Specifically, we point out that, in his argument on appeal, Kearney challenges the Committee's findings that he had violated certain Model Rules when representing Garrett and Britton in their belated appeals. However, he fails to abstract those findings or what sanctions were imposed for those violations. In addition, Kearney's abstract only reflects he has appealed the Committee's May 26, 1994 decision which suspended his license. Whether the Garrett and Britton claims were considered in the Committee's suspension of Kearney's license is not clear, since we do not have the Committee's findings and decision before us.
Next, Kearney also argues the Committee erred in admitting into evidence an informal list of nine prior sanctions, but he fails to abstract that list. Aside from Kearney's failure to abstract these prior sanctions, he also does not abstract that part of the transcript where his counsel forewent any objection to the admission of those prior violations.
Another example of Kearney's abstract concerns his contest of Guffy's affidavit and the Committee's consideration of it. Below, Kearney objected to Guffy's affidavit because it was not notarized, but on appeal, he claims that, because Guffy failed to appear at the hearing, Kearney was denied the due process right to cross-examine him. Again, Kearney fails to abstract Guffy's affidavit and attached pleadings and exhibits even though these items are the focus of his point for reversal on appeal. We should also note that, at the Committee's hearing, Kearney lodged no objection or obtained no ruling concerning his due process (inability to cross-examine) argument.
And finally, we mention Kearney's argument that the penalties imposed were greater than warranted by the circumstances. As previously mentioned, the transcript itself reflects prior sanctions against Kearney were considered at the penalty stage of this proceeding, but, again that portion of the transcript was not abstracted. As this court has written numerous times, we will not go to the single transcript. Our review of the case on appeal is limited to the record as abstracted in the briefs, not upon one transcript, since there are seven judges involved in the appellate decision-making process. Stroud Crop, Inc. v. Hagler, 317 Ark. 139, 875 S.W.2d 851 (1994).

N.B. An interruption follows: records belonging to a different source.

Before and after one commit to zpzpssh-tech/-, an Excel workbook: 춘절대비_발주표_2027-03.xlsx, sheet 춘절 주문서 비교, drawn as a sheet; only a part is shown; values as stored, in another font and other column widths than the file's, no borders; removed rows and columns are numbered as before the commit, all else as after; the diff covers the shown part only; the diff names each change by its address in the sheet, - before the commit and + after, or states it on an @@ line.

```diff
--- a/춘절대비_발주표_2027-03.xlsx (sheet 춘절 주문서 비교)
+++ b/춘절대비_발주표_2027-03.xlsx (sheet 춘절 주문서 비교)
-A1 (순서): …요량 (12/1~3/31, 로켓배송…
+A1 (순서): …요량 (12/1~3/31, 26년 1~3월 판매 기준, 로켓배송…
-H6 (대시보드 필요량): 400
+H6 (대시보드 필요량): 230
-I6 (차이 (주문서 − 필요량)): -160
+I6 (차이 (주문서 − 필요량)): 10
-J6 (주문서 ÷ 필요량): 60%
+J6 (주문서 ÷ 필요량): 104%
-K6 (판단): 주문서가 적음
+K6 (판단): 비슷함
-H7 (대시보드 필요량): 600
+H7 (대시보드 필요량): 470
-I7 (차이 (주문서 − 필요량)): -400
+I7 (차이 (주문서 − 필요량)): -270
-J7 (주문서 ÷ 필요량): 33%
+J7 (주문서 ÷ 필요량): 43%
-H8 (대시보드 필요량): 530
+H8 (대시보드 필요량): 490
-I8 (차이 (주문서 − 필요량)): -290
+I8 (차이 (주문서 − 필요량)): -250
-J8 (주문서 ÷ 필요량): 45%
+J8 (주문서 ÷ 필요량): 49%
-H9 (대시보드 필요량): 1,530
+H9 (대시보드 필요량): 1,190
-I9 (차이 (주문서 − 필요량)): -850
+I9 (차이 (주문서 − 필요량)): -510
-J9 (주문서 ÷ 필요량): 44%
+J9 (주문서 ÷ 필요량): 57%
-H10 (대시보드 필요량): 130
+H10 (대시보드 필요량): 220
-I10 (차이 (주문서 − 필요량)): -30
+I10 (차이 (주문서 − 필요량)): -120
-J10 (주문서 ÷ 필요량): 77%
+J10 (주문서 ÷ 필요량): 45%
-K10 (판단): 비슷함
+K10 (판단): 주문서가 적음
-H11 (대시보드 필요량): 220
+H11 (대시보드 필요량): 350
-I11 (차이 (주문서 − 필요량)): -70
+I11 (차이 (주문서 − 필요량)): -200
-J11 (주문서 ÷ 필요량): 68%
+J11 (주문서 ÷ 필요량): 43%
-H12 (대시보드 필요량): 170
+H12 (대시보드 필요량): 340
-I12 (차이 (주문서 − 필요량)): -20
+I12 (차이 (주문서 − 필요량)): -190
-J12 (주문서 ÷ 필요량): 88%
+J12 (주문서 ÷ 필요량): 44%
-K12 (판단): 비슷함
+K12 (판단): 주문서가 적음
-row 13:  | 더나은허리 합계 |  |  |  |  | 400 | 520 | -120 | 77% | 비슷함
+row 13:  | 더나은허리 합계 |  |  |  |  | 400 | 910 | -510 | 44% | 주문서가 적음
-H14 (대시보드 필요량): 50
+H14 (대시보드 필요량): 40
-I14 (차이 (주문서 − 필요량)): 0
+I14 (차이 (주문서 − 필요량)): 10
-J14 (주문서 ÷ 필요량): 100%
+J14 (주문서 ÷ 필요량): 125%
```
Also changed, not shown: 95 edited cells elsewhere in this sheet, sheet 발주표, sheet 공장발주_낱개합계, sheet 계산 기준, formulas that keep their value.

Concerning the severity-of-sanction issue, we also reiterate Kearney's failure to abstract the Committee's May 26, 1994 letter decision that related contested factual questions. The Committee noted Kearney never answered interrogatories in the proceeding in which he represented Guffy even though a court had ordered Kearney to do so. The Committee's letter further related Guffy said that he had incurred a $1,500 judgment due to Kearney's actions or inactions, and while Kearney agreed to pay the judgment, he did not do so. Kearney's failure to abstract that *575 part of the record bearing on his decision not to comply with a court order is clearly relevant to the severity of the sanctions the Committee may have considered and imposed against him. Also, while Kearney testified he rectified Guffy's problem by paying the $1,500 judgment, it is relevant to know the Committee considered Guffy's statement that Kearney never paid the judgment.
Where the appellant fails to abstract the pleadings, exhibits, orders and final judgment necessary to an understanding of all questions on appeal, the appellate court cannot reach the issues it is asked to decide. Jolly v. Hartje, 294 Ark. 16, 740 S.W.2d 143 (1987). Because Kearney's abstract is so deficient in omitting relevant parts of the transcript needed in order to consider the arguments raised on appeal, we affirm for failure to comply with Ark.Sup.Ct.R. 4-2(b)(2).NOTES
 At the hearing, Kearney testified he paid $1,500 in cash to Guffy's son-in-law and obtained a signed receipt, but Kearney said he could not locate the receipt.